TOKYO (majirox news) – Japan’s fight against the Fukushima nuclear disaster is extending to the tourism front, but recovering foreign traveler numbers is a slow process amid lingering fears over leaking radiation.
Japan Travel Bureau (JTB) said 358,000 foreign visitors came to Japan in May, a 50.4% drop compared with the same month in 2010, and the worst May since 2003, when tourist numbers fell due to the SARS outbreak.
But the figure represents something of a recovery, coming on top of April’s record 62.5%. year-on-year decrease in foreign tourists.
Japan had an unprecedented number of visitors from overseas in 2010, but the March 11 triple disasters greatly reduced foreign tourism (earthquake, tsunami and nuclear crisis).
Although many countries have begun to lift travel advisories to the country, the inflow of tourists remain slow.
“Our business is still hurting a lot,” said Hiro Machida, who owns Nichibei Travel in Tokyo. “We thought it would gradually improve, but it’s lagging because of the nuclear situation.”
JTB aims to beef up the number of Chinese travelers, but it’s tough going. In May, there were about 47.8% fewer Mainland Chinese, 40.4% Taiwanese, 58.3% fewer South Koreans and 37.8% fewer American visitors, many of who are business travelers.

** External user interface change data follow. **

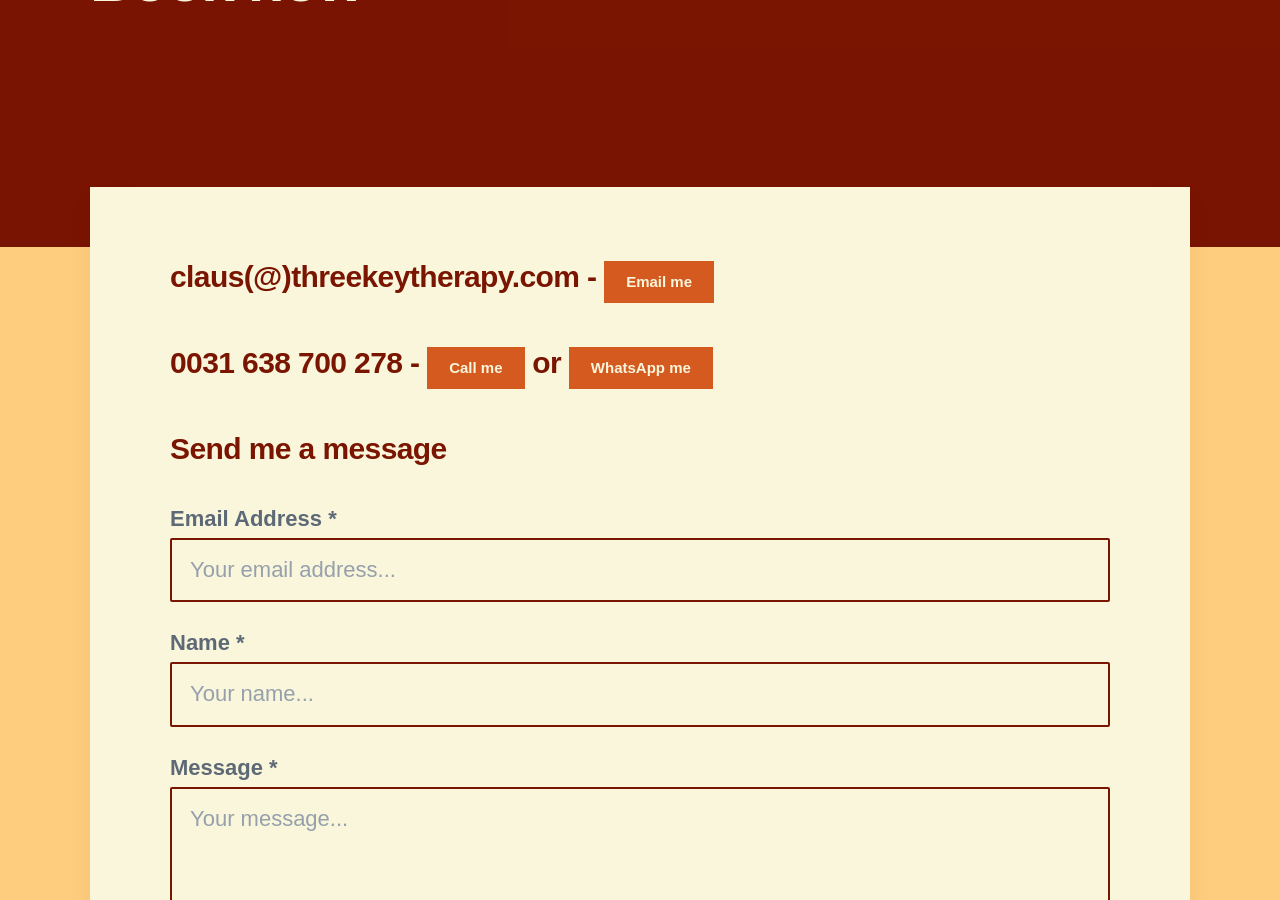
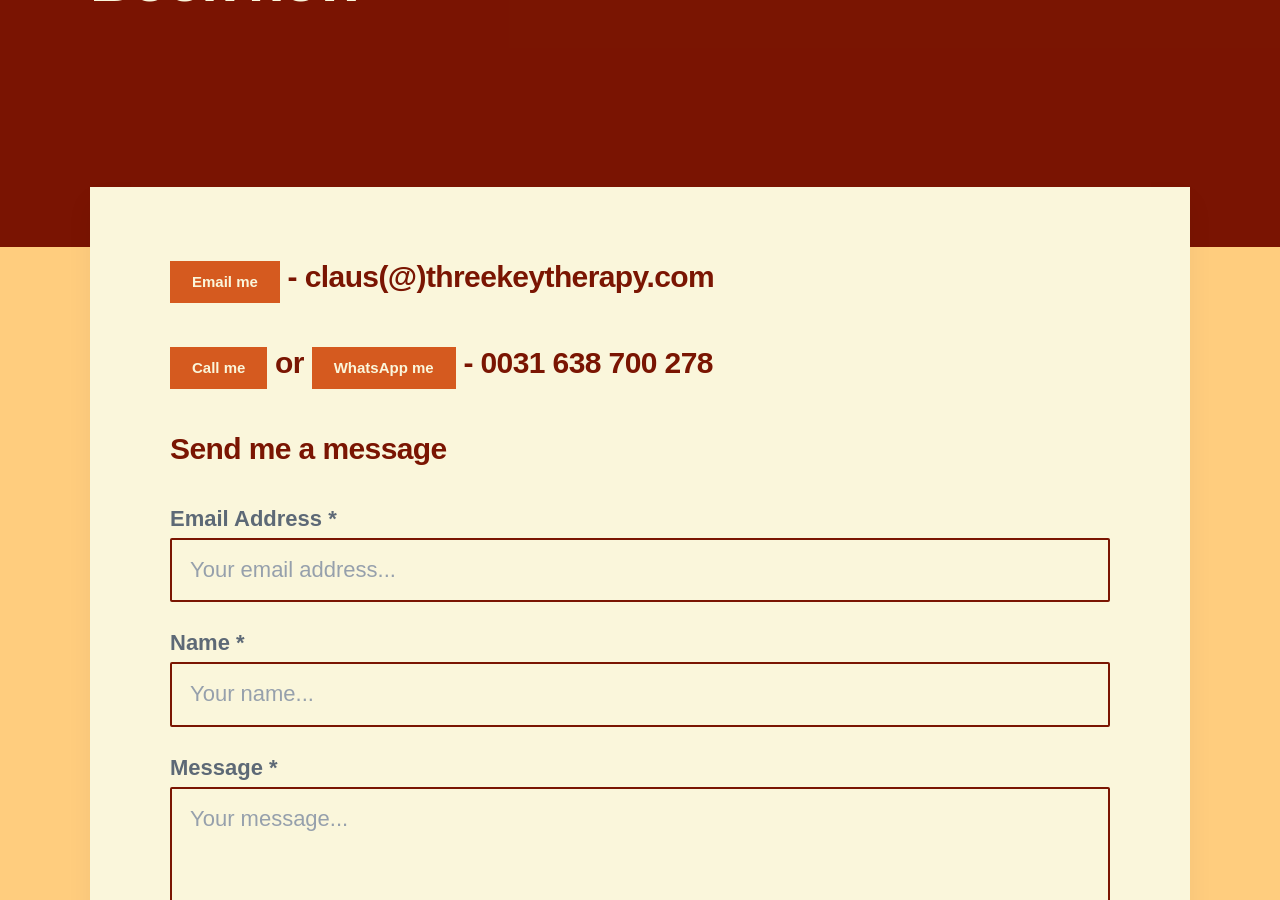
Before and after one commit to threekeytherapy/threekeytherapy.com, a Jekyll site: the page built from _pages/contact.md, in a window 1280 px wide and 900 px high, scrolled down 461 px. Built offline with Jekyll 4.4.1, drawn with Linux system fonts in a browser that asks for light colours; nearby versions of some CDN libraries; some web fonts are replaced.

Commit message:
improve layout

```diff
--- a/_pages/contact.md
+++ b/_pages/contact.md
@@ -5,9 +5,9 @@
 featured_image:
 ---
 
-### claus(@)threekeytherapy.com - <a href="mailto:claus@threekeytherapy.com" class="button button--small">Email me</a>
+### <a href="mailto:claus@threekeytherapy.com" class="button button--small">Email me</a> - claus(@)threekeytherapy.com
 
-### 0031 638 700 278 - <a href="tel:0031638700278" class="button button--small">Call me</a> or <a href="https://wa.me/31638700278?text=I'm%20interested%20in%20booking%20a%20body%20therapy%20session" class="button button--small">WhatsApp me</a>
+### <a href="tel:0031638700278" class="button button--small">Call me</a> or <a href="https://wa.me/31638700278?text=I'm%20interested%20in%20booking%20a%20body%20therapy%20session" class="button button--small">WhatsApp me</a> - 0031 638 700 278
 
 ### Send me a message
 
```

Japan’s government and tourist agencies are launching campaigns to bring them back. Hotels are offering special discount plans and marketing through major travel agencies. This resulted in a slight improvement of about 1,800 room reservations up to July, mainly visitors from Hong Kong and Taiwan. The average occupancy rates at 19 major hotels in Tokyo plummeted to 40.5 percent in April, the lowest figure since tracking of comparable information began in 1991, according to the Nikkei.
But there still aren’t any Chinese tours coming to Japan, according to Jia-Liang Wang, Executive Travel in Tokyo.
“The Chinese government is discouraging travel agents from promoting Japan,” Wang said. “They are afraid of another earthquake or nuclear crisis.”
After the earthquake China sent about 15 charter flights to rescue Chinese who were living in Sendai in northeast Japan, noted Liang.
Chinese agents are promoting Hong Kong, Singapore, Europe and even the United States instead of Japan.
Chinese learn from the news and Internet that the Japanese government is covering up the exact measurements of radiation levels, he added. “Nobody knows because they can’t see or smell it.”
As Liang previously told Majirox News, “This strongly affects people, and why should they take any risks? Even the Japanese are worried about the current situation: they don’t want to eat or drink anything from the affected areas. There are about 6 prefectures in the Tohoku region.”
Additionally, for the Chinese, Tokyo is Japan. Even if the tour goes to Osaka or Okinawa, Tokyo has to be included or they won’t come.
When China’s prime minister came to Japan around May 22 for the three party talks (Japan, South Korea and China), JTB was extremely eager to get the Chinese to return to Japan, noted Liang. ”They had them eat strawberries and other foods to prove it was safe. But nothing changed, no Chinese groups came.”
But that isn’t discouraging Tadatoshi Mimaya, president of the Japan National Tourism Organization (JNTO). He’s hurrying off to China to lure Chinese travelers to visit Japan.
“It is urgent to get the Chinese back,” he said Friday in Tokyo. “Something has to be done about these numbers.”
JTB is planning to entice 10,000 Chinese to Japan with first year-on honeymoon tours and packages that will include visits to major attractions.
In mid-June Fumio Saito, the mayor of Nikko, will welcome a delegation of more than 200 people from Taiwan. They will tour Nikko and visit the nearby Kinugawa Hot Springs spa.
During Hokkaido Gov. Harumi Takahashi’s visit to China from May 22-25, he told officials and the tourism industry that Hokkaido was not affected by the crisis at the Fukushima Daiichi nuclear power plant.
Then, ANA Sales Co. will bring 100 people from China at the end of June for business talks.
Nippon Travel Agency Co. talked in Beijing about healthcare services and tourism in Japan. They emphasized that the effects of the earthquake have no bearing on its tour packages.
The Internet is helping with public relations for the tourist industry as well. For example, Kinki Nippon Tourist Co and Toptour Corp are creating Web sites in English, Chinese and Korean providing information about Japan. JNTO continues to send out information through its Web site, Twitter, Facebook, IATA (International Air Transport Association), ICAO (International Civil Aviation Organization) and press releases saying, “Japan is safe.”
Liang says the travel agencies will start promoting Japan in September for China’s October Foundation Day holiday. Then there’s the Chinese Lunar New Year holidays.